Task directions
Before you finish, make sure each line of the records has been retyped exactly.

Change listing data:
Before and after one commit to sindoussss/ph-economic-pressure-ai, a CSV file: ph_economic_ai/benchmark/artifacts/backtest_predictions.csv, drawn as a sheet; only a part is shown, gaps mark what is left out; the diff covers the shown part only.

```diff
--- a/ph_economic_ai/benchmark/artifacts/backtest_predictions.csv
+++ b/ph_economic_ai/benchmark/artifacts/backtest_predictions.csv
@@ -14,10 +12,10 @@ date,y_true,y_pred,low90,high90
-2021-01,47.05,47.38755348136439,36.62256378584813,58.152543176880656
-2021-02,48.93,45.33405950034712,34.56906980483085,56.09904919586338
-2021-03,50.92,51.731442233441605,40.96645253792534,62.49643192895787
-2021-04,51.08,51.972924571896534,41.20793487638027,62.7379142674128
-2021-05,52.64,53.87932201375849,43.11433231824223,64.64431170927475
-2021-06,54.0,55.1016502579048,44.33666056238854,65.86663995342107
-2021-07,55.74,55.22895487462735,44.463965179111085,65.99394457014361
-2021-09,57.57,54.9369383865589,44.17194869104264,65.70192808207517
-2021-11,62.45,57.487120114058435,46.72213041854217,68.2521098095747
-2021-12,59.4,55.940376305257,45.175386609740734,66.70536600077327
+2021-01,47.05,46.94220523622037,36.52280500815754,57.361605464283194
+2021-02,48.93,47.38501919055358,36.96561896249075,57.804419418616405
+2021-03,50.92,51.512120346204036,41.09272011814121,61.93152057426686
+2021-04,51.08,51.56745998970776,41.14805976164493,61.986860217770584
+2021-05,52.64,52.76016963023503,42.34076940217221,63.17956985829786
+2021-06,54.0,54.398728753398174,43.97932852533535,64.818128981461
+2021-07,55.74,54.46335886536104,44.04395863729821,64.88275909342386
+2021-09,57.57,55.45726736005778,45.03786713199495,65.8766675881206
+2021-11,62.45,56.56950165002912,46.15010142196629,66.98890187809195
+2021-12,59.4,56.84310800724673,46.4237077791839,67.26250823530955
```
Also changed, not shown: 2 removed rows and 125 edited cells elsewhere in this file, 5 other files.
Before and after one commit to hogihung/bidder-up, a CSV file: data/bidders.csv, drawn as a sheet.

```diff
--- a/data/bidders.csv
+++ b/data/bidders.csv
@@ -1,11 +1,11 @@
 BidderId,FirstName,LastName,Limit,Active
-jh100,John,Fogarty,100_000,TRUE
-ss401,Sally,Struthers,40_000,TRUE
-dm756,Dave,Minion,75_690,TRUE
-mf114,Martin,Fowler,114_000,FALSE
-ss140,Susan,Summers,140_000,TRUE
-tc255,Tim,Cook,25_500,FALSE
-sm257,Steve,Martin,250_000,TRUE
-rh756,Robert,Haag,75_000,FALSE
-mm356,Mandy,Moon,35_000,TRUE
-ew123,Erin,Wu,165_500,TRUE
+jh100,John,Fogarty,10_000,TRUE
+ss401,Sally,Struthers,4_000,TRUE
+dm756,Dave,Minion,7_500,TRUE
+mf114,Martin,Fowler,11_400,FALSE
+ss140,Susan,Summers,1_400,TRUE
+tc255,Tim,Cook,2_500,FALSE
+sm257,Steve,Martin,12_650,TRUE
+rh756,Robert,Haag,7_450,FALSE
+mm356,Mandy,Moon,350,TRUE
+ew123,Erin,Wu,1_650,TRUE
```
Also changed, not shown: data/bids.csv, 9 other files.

Result of this task
Before and after one commit to sindoussss/ph-economic-pressure-ai, a CSV file: ph_economic_ai/benchmark/artifacts/backtest_predictions.csv, drawn as a sheet; only a part is shown, gaps mark what is left out; the diff covers the shown part only.

```diff
--- a/ph_economic_ai/benchmark/artifacts/backtest_predictions.csv
+++ b/ph_economic_ai/benchmark/artifacts/backtest_predictions.csv
@@ -14,10 +12,10 @@ date,y_true,y_pred,low90,high90
-2021-01,47.05,47.38755348136439,36.62256378584813,58.152543176880656
-2021-02,48.93,45.33405950034712,34.56906980483085,56.09904919586338
-2021-03,50.92,51.731442233441605,40.96645253792534,62.49643192895787
-2021-04,51.08,51.972924571896534,41.20793487638027,62.7379142674128
-2021-05,52.64,53.87932201375849,43.11433231824223,64.64431170927475
-2021-06,54.0,55.1016502579048,44.33666056238854,65.86663995342107
-2021-07,55.74,55.22895487462735,44.463965179111085,65.99394457014361
-2021-09,57.57,54.9369383865589,44.17194869104264,65.70192808207517
-2021-11,62.45,57.487120114058435,46.72213041854217,68.2521098095747
-2021-12,59.4,55.940376305257,45.175386609740734,66.70536600077327
+2021-01,47.05,46.94220523622037,36.52280500815754,57.361605464283194
+2021-02,48.93,47.38501919055358,36.96561896249075,57.804419418616405
+2021-03,50.92,51.512120346204036,41.09272011814121,61.93152057426686
+2021-04,51.08,51.56745998970776,41.14805976164493,61.986860217770584
+2021-05,52.64,52.76016963023503,42.34076940217221,63.17956985829786
+2021-06,54.0,54.398728753398174,43.97932852533535,64.818128981461
+2021-07,55.74,54.46335886536104,44.04395863729821,64.88275909342386
+2021-09,57.57,55.45726736005778,45.03786713199495,65.8766675881206
+2021-11,62.45,56.56950165002912,46.15010142196629,66.98890187809195
+2021-12,59.4,56.84310800724673,46.4237077791839,67.26250823530955
```
Also changed, not shown: 2 removed rows and 125 edited cells elsewhere in this file, 5 other files.
Before and after one commit to hogihung/bidder-up, a CSV file: data/bidders.csv, drawn as a sheet.

```diff
--- a/data/bidders.csv
+++ b/data/bidders.csv
@@ -1,11 +1,11 @@
 BidderId,FirstName,LastName,Limit,Active
-jh100,John,Fogarty,100_000,TRUE
-ss401,Sally,Struthers,40_000,TRUE
-dm756,Dave,Minion,75_690,TRUE
-mf114,Martin,Fowler,114_000,FALSE
-ss140,Susan,Summers,140_000,TRUE
-tc255,Tim,Cook,25_500,FALSE
-sm257,Steve,Martin,250_000,TRUE
-rh756,Robert,Haag,75_000,FALSE
-mm356,Mandy,Moon,35_000,TRUE
-ew123,Erin,Wu,165_500,TRUE
+jh100,John,Fogarty,10_000,TRUE
+ss401,Sally,Struthers,4_000,TRUE
+dm756,Dave,Minion,7_500,TRUE
+mf114,Martin,Fowler,11_400,FALSE
+ss140,Susan,Summers,1_400,TRUE
+tc255,Tim,Cook,2_500,FALSE
+sm257,Steve,Martin,12_650,TRUE
+rh756,Robert,Haag,7_450,FALSE
+mm356,Mandy,Moon,350,TRUE
+ew123,Erin,Wu,1_650,TRUE
```
Also changed, not shown: data/bids.csv, 9 other files.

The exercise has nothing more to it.